We test drove the 2021 Toyota Highlander Hybrid and found it improved.
The midsize crossover had a 2.5-liter four-cylinder engine teamed with two electric motors. The gasoline engine used variable valve timing on both the intake camshaft and the exhaust camshaft.
Toyota said a variable cooling system and a fully variable oil pump helped to enhance engine efficiency. The system made 243 horsepower; we had the AWD version, though there is a front-wheel-drive version as well.
All that improvement translated into the 2021 Toyota Highlander Hybrid having a fuel efficiency rating of 35 mpg in the city, 34 mpg on the highway and 35 mpg combined.
The transaxle mounted the electric motors (MG1 and MG2) coaxially rather than in-line, and the resulting smaller and lighter package reduced frictional losses. The gasoline engine and MG2 worked in concert to deliver dynamic performance, while both MG1 and MG2 charged the hybrid battery.
To reduce the transaxle’s size and weight, the reduction gear was a parallel shaft gear rather than a planetary gear, and a multi-function gear integrated the power-split planetary ring gear, parking gear, and counter-drive gear. Computer integration and a smaller, lighter power stack installed directly above the transaxle helped reduce energy transmission losses.
The battery pack was small enough to be installed under the rear seats so that it did not take up any cargo or passenger space. This means Highlander Hybrid drivers get all the benefits of a hybrid powertrain without sacrificing much-needed cargo room for everyday activities.
Almost, we found there was little headroom in the third row of our test vehicle. Most of what we just wrote came straight from Toyota’s press material and it really sounded good and it was true. But the creature comforts and the improvements for everyday driving were the real story. Toyota has transformed the Highlander Hybrid into a premium crossover.
The Highlander Hybrid went old school, but it didn’t look that way. The interior of our test vehicle was leather. There were heated and cooled seats. It had a moonroof. And there was a shelf that was beneath the dash that it spanned.
We noticed that the instruments were analogue with the power gauge on the left, the speedometer on the right and a TFT screen in the middle. We were also pleased that the audio system could be tuned with a volume knob and another knob to change stations.
It seemed clear to us that the designers of the 2021 Toyota Highlander Hybrid had the drivers and passengers in mind. There were not a lot of controls that you had to pull out the owner’s manual to figure out how to work.
They also got rid of the software that sent certain settings back to default, in other words turn off when the vehicle was turned off. If you had the heated seats on, when we restarted the car they were still on, so was the heated steering wheel.
There were three ride modes: sport, normal and eco. The Highlander could also be put in full electric vehicle mode for short distances and it could also be set in trail mode.
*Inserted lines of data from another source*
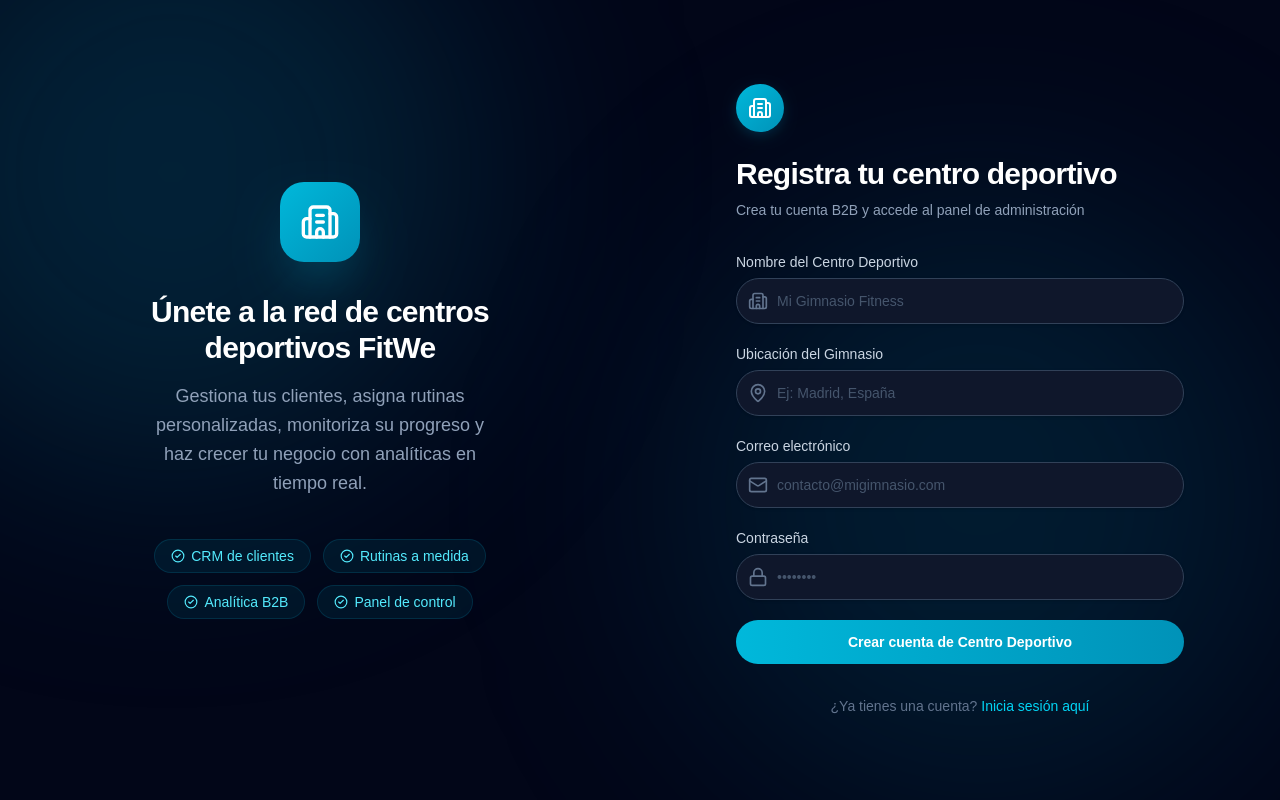
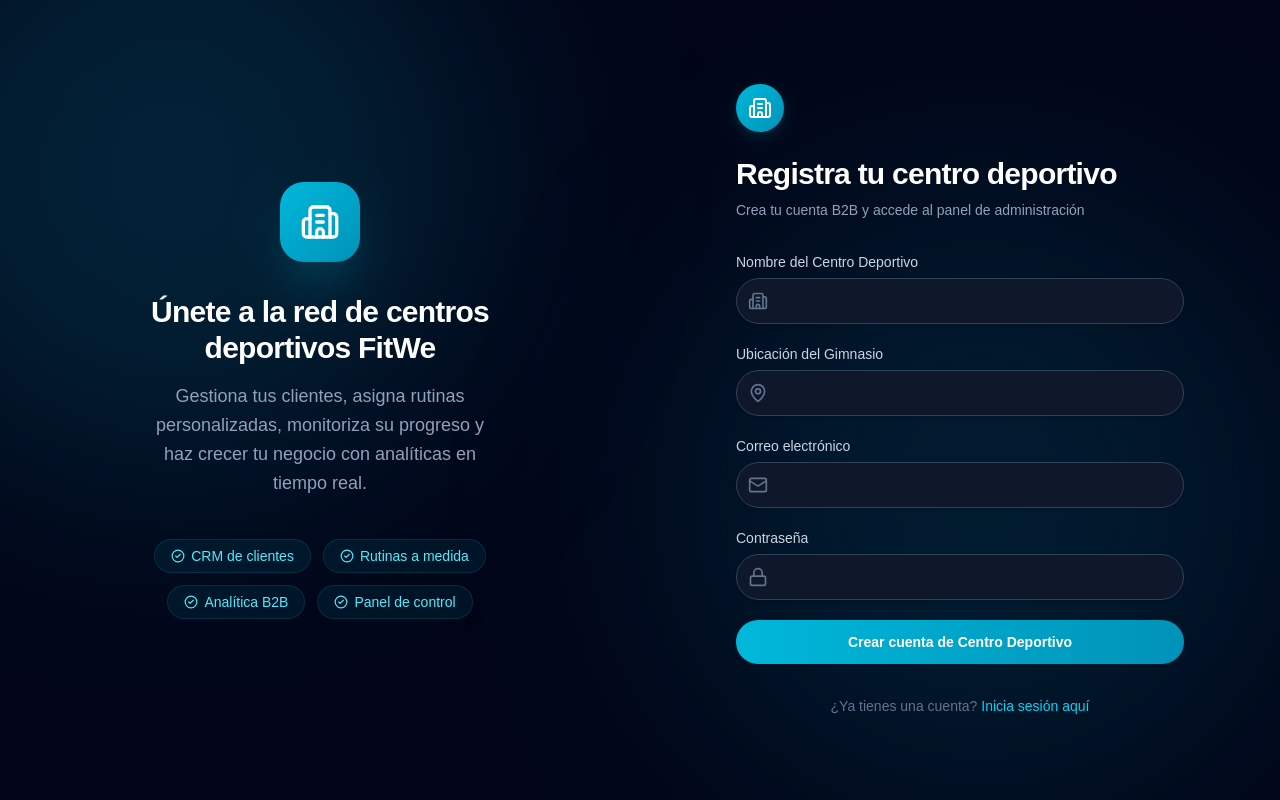
Before and after one commit to tintinhl2006-afk/FitWe, a Next.js app: page /registro-gimnasio in a window 1280 px wide. Built offline with nearby package versions, Linux system fonts and the light colour scheme; no server answers.

Commit message:
UI: Remove generic placeholders (Ej:, Juan Pérez, etc) across all forms to keep inputs clean

```diff
--- a/src/app/admin-gym/clases/page.tsx
+++ b/src/app/admin-gym/clases/page.tsx
@@ -446,7 +446,7 @@
             <form onSubmit={handleCreateSingleClass} className="p-6 space-y-4">
               <div className="space-y-2">
                 <label className="text-sm font-medium text-slate-700 dark:text-slate-300">Nombre del Evento</label>
-                <input required type="text" value={singleClassFormData.name} onChange={(e) => setSingleClassFormData({...singleClassFormData, name: e.target.value})} placeholder="Ej: Masterclass de Yoga" className="w-full rounded-3xl border border-slate-300 dark:border-slate-700 bg-white dark:bg-slate-950 px-4 py-2.5 text-sm text-slate-900 dark:text-white outline-none focus:border-primary" />
+                <input required type="text" value={singleClassFormData.name} onChange={(e) => setSingleClassFormData({...singleClassFormData, name: e.target.value})} className="w-full rounded-3xl border border-slate-300 dark:border-slate-700 bg-white dark:bg-slate-950 px-4 py-2.5 text-sm text-slate-900 dark:text-white outline-none focus:border-primary" />
               </div>
 
               <div className="grid grid-cols-2 gap-4">
--- a/src/app/admin-gym/clientes/page.tsx
+++ b/src/app/admin-gym/clientes/page.tsx
@@ -348,7 +348,6 @@
                     value={formData.name}
                     onChange={(e) => setFormData({ ...formData, name: e.target.value })}
                     className="w-full rounded-3xl border border-slate-200 dark:border-slate-700 bg-white dark:bg-slate-950 py-2.5 pl-10 pr-4 text-slate-900 dark:text-white text-sm focus:ring-2 focus:ring-cyan-500 focus:border-transparent outline-none transition-all"
-                    placeholder="Juan Pérez"
                   />
                 </div>
               </div>
@@ -368,7 +367,6 @@
                     value={formData.email}
                     onChange={(e) => setFormData({ ...formData, email: e.target.value })}
                     className="w-full rounded-3xl border border-slate-200 dark:border-slate-700 bg-white dark:bg-slate-950 py-2.5 pl-10 pr-4 text-slate-900 dark:text-white text-sm focus:ring-2 focus:ring-cyan-500 focus:border-transparent outline-none transition-all"
-                    placeholder="cliente@email.com"
                   />
                 </div>
               </div>
@@ -389,7 +387,6 @@
                     value={formData.password}
                     onChange={(e) => setFormData({ ...formData, password: e.target.value })}
                     className="w-full rounded-3xl border border-slate-200 dark:border-slate-700 bg-white dark:bg-slate-950 py-2.5 pl-10 pr-4 text-slate-900 dark:text-white text-sm focus:ring-2 focus:ring-cyan-500 focus:border-transparent outline-none transition-all"
-                    placeholder="Mínimo 6 caracteres"
                   />
                 </div>
                 <p className="mt-1.5 text-xs text-slate-400 dark:text-slate-500">
--- a/src/app/admin-gym/tarifas/page.tsx
+++ b/src/app/admin-gym/tarifas/page.tsx
@@ -258,7 +258,6 @@
                       setFormData({ ...formData, name: e.target.value })
                     }
                     className="w-full rounded-2xl border border-slate-200 dark:border-slate-700 bg-white dark:bg-slate-950 py-2.5 px-4 text-slate-900 dark:text-white text-sm focus:ring-2 focus:ring-cyan-500 focus:border-transparent outline-none transition-all"
-                    placeholder="Ej: Mensual, Trimestral, Anual..."
                   />
                 </div>
 
@@ -279,7 +278,6 @@
                           setFormData({ ...formData, price: e.target.value })
                         }
                         className="w-full rounded-2xl border border-slate-200 dark:border-slate-700 bg-white dark:bg-slate-950 py-2.5 pl-9 pr-4 text-slate-900 dark:text-white text-sm focus:ring-2 focus:ring-cyan-500 focus:border-transparent outline-none transition-all"
-                        placeholder="29.99"
                       />
                     </div>
                   </div>
@@ -316,7 +314,6 @@
                       setFormData({ ...formData, description: e.target.value })
                     }
                     className="w-full rounded-2xl border border-slate-200 dark:border-slate-700 bg-white dark:bg-slate-950 py-2.5 px-4 text-slate-900 dark:text-white text-sm focus:ring-2 focus:ring-cyan-500 focus:border-transparent outline-none transition-all resize-none"
-                    placeholder="Acceso ilimitado a todas las instalaciones..."
                   />
                 </div>
 
--- a/src/app/entrenamientos/page.tsx
+++ b/src/app/entrenamientos/page.tsx
@@ -137,7 +137,6 @@
               <div className="flex-1">
                 <input
                   type="text"
-                  placeholder="Ej: Día 1 - Pecho y Tríceps"
                   value={newRoutineName}
                   onChange={(e) => setNewRoutineName(e.target.value)}
                   className="block w-full rounded-2xl border border-slate-300 dark:border-slate-700 bg-white dark:bg-slate-950 py-2.5 px-4 text-slate-900 dark:text-white shadow-sm focus:border-primary focus:outline-none focus:ring-1 focus:ring-cyan-500 sm:text-sm"
--- a/src/app/gimnasio/page.tsx
+++ b/src/app/gimnasio/page.tsx
@@ -140,7 +140,6 @@
                   <input
                     type="text"
                     required
-                    placeholder="Ej: Press de banca"
                     value={newExercise.name}
                     onChange={(e) => setNewExercise({ ...newExercise, name: e.target.value })}
                     className="block w-full rounded-2xl border border-slate-300 dark:border-slate-700 bg-white dark:bg-slate-950 py-2.5 px-3 text-slate-900 dark:text-white shadow-sm focus:border-primary focus:outline-none focus:ring-1 focus:ring-cyan-500 sm:text-sm"
@@ -171,7 +170,6 @@
                   </label>
                   <textarea
                     rows={2}
-                    placeholder="Detalles sobre la técnica o postura..."
                     value={newExercise.description}
                     onChange={(e) => setNewExercise({ ...newExercise, description: e.target.value })}
                     className="block w-full rounded-2xl border border-slate-300 dark:border-slate-700 bg-white dark:bg-slate-950 py-2.5 px-3 text-slate-900 dark:text-white shadow-sm focus:border-primary focus:outline-none focus:ring-1 focus:ring-cyan-500 sm:text-sm"
--- a/src/app/login/page.tsx
+++ b/src/app/login/page.tsx
@@ -88,7 +88,6 @@
                   value={email}
                   onChange={(e) => setEmail(e.target.value)}
                   className="block w-full rounded-2xl border border-slate-300 dark:border-slate-700 bg-white dark:bg-slate-950 py-2.5 pl-10 pr-3 text-slate-900 dark:text-white shadow-sm focus:border-primary focus:outline-none focus:ring-1 focus:ring-cyan-500 sm:text-sm"
-                  placeholder="tu@email.com"
                 />
               </div>
             </div>
@@ -110,7 +109,6 @@
                   value={password}
                   onChange={(e) => setPassword(e.target.value)}
                   className="block w-full rounded-2xl border border-slate-300 dark:border-slate-700 bg-white dark:bg-slate-950 py-2.5 pl-10 pr-3 text-slate-900 dark:text-white shadow-sm focus:border-primary focus:outline-none focus:ring-1 focus:ring-cyan-500 sm:text-sm"
-                  placeholder="••••••••"
                 />
               </div>
             </div>
--- a/src/app/nutricion/onboarding/page.tsx
+++ b/src/app/nutricion/onboarding/page.tsx
@@ -111,7 +111,6 @@
                   value={formData.age}
                   onChange={e => setFormData({ ...formData, age: e.target.value })}
                   className="w-full rounded-3xl border border-slate-300 dark:border-slate-700 bg-white dark:bg-slate-950 px-4 py-3 text-slate-900 dark:text-white focus:border-primary focus:ring-2 focus:ring-cyan-500/20 outline-none transition-all"
-                  placeholder="Ej. 28"
                 />
               </div>
 
@@ -125,7 +124,6 @@
                     value={formData.weight}
                     onChange={e => setFormData({ ...formData, weight: e.target.value })}
                     className="w-full rounded-3xl border border-slate-300 dark:border-slate-700 bg-white dark:bg-slate-950 px-4 py-3 text-slate-900 dark:text-white focus:border-primary focus:ring-2 focus:ring-cyan-500/20 outline-none transition-all"
-                    placeholder="Ej. 75"
                   />
                 </div>
                 <div>
@@ -137,7 +135,6 @@
                     value={formData.height}
                     onChange={e => setFormData({ ...formData, height: e.target.value })}
                     className="w-full rounded-3xl border border-slate-300 dark:border-slate-700 bg-white dark:bg-slate-950 px-4 py-3 text-slate-900 dark:text-white focus:border-primary focus:ring-2 focus:ring-cyan-500/20 outline-none transition-all"
-                    placeholder="Ej. 180"
                   />
                 </div>
               </div>
--- a/src/app/nutricion/page.tsx
+++ b/src/app/nutricion/page.tsx
@@ -472,12 +472,12 @@
                 <form onSubmit={handleCreateFood} className="space-y-4">
                   <div>
                     <label className="block text-xs font-medium text-slate-700 dark:text-slate-300 mb-1">Nombre del Alimento *</label>
-                    <input required type="text" value={newFood.name} onChange={e => setNewFood({...newFood, name: e.target.value})} className="w-full px-3 py-2 rounded-3xl border border-slate-300 dark:border-slate-700 bg-white dark:bg-slate-950 text-slate-900 dark:text-white focus:outline-none focus:ring-2 focus:ring-cyan-500/20 focus:border-primary transition-all text-sm" placeholder="Ej. Pechuga de Pollo" />
+                    <input required type="text" value={newFood.name} onChange={e => setNewFood({...newFood, name: e.target.value})} className="w-full px-3 py-2 rounded-3xl border border-slate-300 dark:border-slate-700 bg-white dark:bg-slate-950 text-slate-900 dark:text-white focus:outline-none focus:ring-2 focus:ring-cyan-500/20 focus:border-primary transition-all text-sm" />
                   </div>
                   <div className="grid grid-cols-2 gap-4">
                     <div>
                       <label className="block text-xs font-medium text-slate-700 dark:text-slate-300 mb-1">Marca (Opcional)</label>
-                      <input type="text" value={newFood.brand} onChange={e => setNewFood({...newFood, brand: e.target.value})} className="w-full px-3 py-2 rounded-3xl border border-slate-300 dark:border-slate-700 bg-white dark:bg-slate-950 text-slate-900 dark:text-white focus:outline-none focus:ring-2 focus:ring-cyan-500/20 focus:border-primary transition-all text-sm" placeholder="Ej. Mercadona" />
+                      <input type="text" value={newFood.brand} onChange={e => setNewFood({...newFood, brand: e.target.value})} className="w-full px-3 py-2 rounded-3xl border border-slate-300 dark:border-slate-700 bg-white dark:bg-slate-950 text-slate-900 dark:text-white focus:outline-none focus:ring-2 focus:ring-cyan-500/20 focus:border-primary transition-all text-sm" />
                     </div>
                     <div>
                       <label className="block text-xs font-medium text-slate-700 dark:text-slate-300 mb-1">URL Imagen (Opcional)</label>
--- a/src/app/registro-gimnasio/page.tsx
+++ b/src/app/registro-gimnasio/page.tsx
@@ -117,7 +117,6 @@
                   value={name}
                   onChange={(e) => setName(e.target.value)}
                   className="block w-full rounded-3xl border border-slate-700 bg-slate-900 py-3 pl-10 pr-3 text-white shadow-sm placeholder:text-slate-600 focus:border-primary focus:outline-none focus:ring-1 focus:ring-cyan-500 sm:text-sm"
-                  placeholder="Mi Gimnasio Fitness"
                 />
               </div>
             </div>
@@ -139,7 +138,6 @@
                   value={location}
                   onChange={(e) => setLocation(e.target.value)}
                   className="block w-full rounded-3xl border border-slate-700 bg-slate-900 py-3 pl-10 pr-3 text-white shadow-sm placeholder:text-slate-600 focus:border-primary focus:outline-none focus:ring-1 focus:ring-cyan-500 sm:text-sm"
-                  placeholder="Ej: Madrid, España"
                 />
               </div>
             </div>
@@ -162,7 +160,6 @@
                   value={email}
                   onChange={(e) => setEmail(e.target.value)}
                   className="block w-full rounded-3xl border border-slate-700 bg-slate-900 py-3 pl-10 pr-3 text-white shadow-sm placeholder:text-slate-600 focus:border-primary focus:outline-none focus:ring-1 focus:ring-cyan-500 sm:text-sm"
-                  placeholder="contacto@migimnasio.com"
                 />
               </div>
             </div>
@@ -185,7 +182,6 @@
                   value={password}
                   onChange={(e) => setPassword(e.target.value)}
                   className="block w-full rounded-3xl border border-slate-700 bg-slate-900 py-3 pl-10 pr-3 text-white shadow-sm placeholder:text-slate-600 focus:border-primary focus:outline-none focus:ring-1 focus:ring-cyan-500 sm:text-sm"
-                  placeholder="••••••••"
                 />
               </div>
             </div>
--- a/src/components/routines/RoutineBuilder.tsx
+++ b/src/components/routines/RoutineBuilder.tsx
@@ -291,7 +291,6 @@
                 value={routineName}
                 onChange={(e) => setRoutineName(e.target.value)}
                 className="w-full rounded-3xl border border-slate-200 dark:border-slate-700 bg-white dark:bg-slate-950 py-3 px-4 text-slate-900 dark:text-white focus:ring-2 focus:ring-cyan-500 focus:border-transparent outline-none transition-all"
-                placeholder="Ej: Día 1 - Pecho y Tríceps"
               />
             </div>
 
```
The infotainment touch screen could display audio information, navigation details and climate controls. Yes, it could split into three channels of information.
There were three USB drives under the shelf as well as a 12V plug. The wireless charger was in the center console which was really deep. The second-row area had its own climate controls and there were manual privacy screens on the side widows. Two more USB jacks and a 120V plug with ground were also accessed from the second row.
There were two things we were not pleased with. They need to do a better job in quieting the electronic continuous variable transmission. The Highlander was quick enough but the noise the ECVT made under hard acceleration made it sound like the vehicle was going nowhere.
And the third-row seat had absolutely no head room for an adult. It was a space for somebody shorter and younger. However, it was relatively easy getting into the third row. The power lift gate and the 360-degree overview camera were appreciated backing out of our driveway and for loading cargo.
At $50,363 as tested, the 2021 Toyota Highlander Hybrid Limited was not a bad buy.
Frank S. Washington is editor of AboutThatCar.com